Table 8 provides the mortgage and landlord possession workload in the county courts of England between1999 – 2017. For those repossessions that led to the courts sending bailiffs in, the figures are as follows.
|Repossessions by County Court Bailiffs|
|Accelerated||Private||Social||All repossessions by county court bailiffs|
This data very clearly shows that since 2014, more bailiffs have been sent to repossess properties in the social rented sector than in the private rented sector.
The only way that it could be shown that there were more bailiffs involved in repossession cases in the private rented sector would be to assume that every accelerated procedure was for the private rented sector which as well as being undocumented is unlikely given the documented balance between private and social landlord evictions. I would be grateful therefore if the JRF could make clear where its figures have come from
English Housing Survey and the NAO
I should finally be grateful for an explanation as to why, in a report on security of tenure, the JRF has failed to note that, accordingly to the English Housing Survey for 2015/16, the average length of time a tenant has been in their current private rented property is now 4.3 years.
Likewise, the survey showed that 73% of private sector tenants had moved from their previous property because they chose to, 11% said that their landlord or agent ended the tenancy and just 2% said it was because of a rent increase by their landlord.
Likewise, the JRF report failed to report that the National Audit Office has noted that “since 2006, the cost of private rented accommodation has broadly followed changes in earnings across England”, whilst social rents have “increased faster than earnings since 2001-02.”
Given the clear public interest in this issue, I am publishing this letter on the RLA website, and copying in Sir Andrew Dilnot as Chair of the UK Statistics Authority. I look forward to receiving a swift response.”
- Ministry of Justice, Mortgage and landlord possession statistical tables: January to March 2017, 11th May 2017, available here
- National Audit Office, Housing in England: overview, 19th January 2017, page 7, available here

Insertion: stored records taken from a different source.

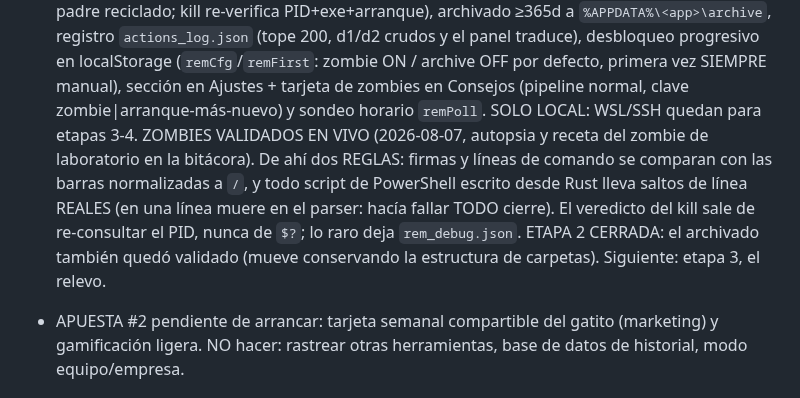
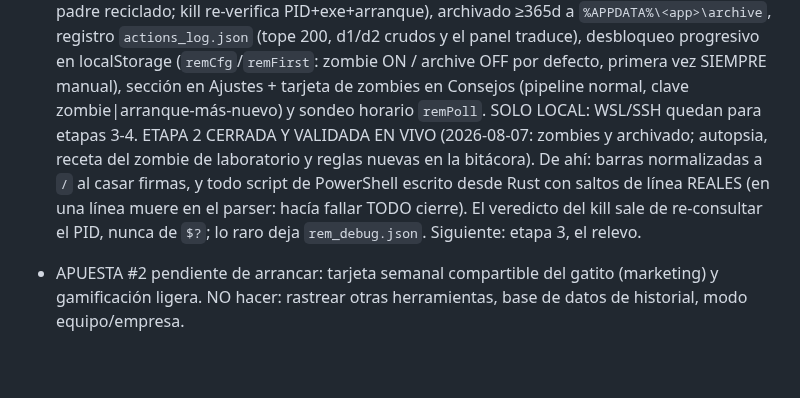
Before and after one commit to oscarorozcos/michiclaude, a Markdown page: CLAUDE.md, the part around the change. Rendered like a GitHub page; blank space fills up the shorter version.

Commit message:
docs: compactar el bloque de remediación (margen bajo el tope de 40k)

```diff
--- a/CLAUDE.md
+++ b/CLAUDE.md
@@ -560,16 +560,14 @@ hacer público el repo (o sus releases).
       defecto, primera vez SIEMPRE manual), sección en Ajustes +
       tarjeta de zombies en Consejos (pipeline normal, clave
       zombie|arranque-más-nuevo) y sondeo horario `remPoll`. SOLO
-      LOCAL: WSL/SSH quedan para etapas 3-4. ZOMBIES VALIDADOS EN VIVO
-      (2026-08-07, autopsia y receta del zombie de laboratorio en la
-      bitácora). De ahí dos REGLAS: firmas y líneas de comando se
-      comparan con las barras normalizadas a `/`, y todo script de
-      PowerShell escrito desde Rust lleva saltos de línea REALES (en
-      una línea muere en el parser: hacía fallar TODO cierre). El
-      veredicto del kill sale de re-consultar el PID, nunca de `$?`;
-      lo raro deja `rem_debug.json`. ETAPA 2 CERRADA: el archivado
-      también quedó validado (mueve conservando la estructura de
-      carpetas). Siguiente: etapa 3, el relevo.
+      LOCAL: WSL/SSH quedan para etapas 3-4. ETAPA 2 CERRADA Y VALIDADA
+      EN VIVO (2026-08-07: zombies y archivado; autopsia, receta del
+      zombie de laboratorio y reglas nuevas en la bitácora). De ahí:
+      barras normalizadas a `/` al casar firmas, y todo script de
+      PowerShell escrito desde Rust con saltos de línea REALES (en una
+      línea muere en el parser: hacía fallar TODO cierre). El veredicto
+      del kill sale de re-consultar el PID, nunca de `$?`; lo raro deja
+      `rem_debug.json`. Siguiente: etapa 3, el relevo.
 - APUESTA #2 pendiente de arrancar: tarjeta semanal compartible del
   gatito (marketing) y gamificación ligera. NO hacer: rastrear otras
   herramientas, base de datos de historial, modo equipo/empresa.
```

- The JFR Report, Poverty, evictions and forced moves available here
- The Guardian article by Dan Wilson Craw Landlords are turfing people out of their homes without reason – and it’s completely legal available here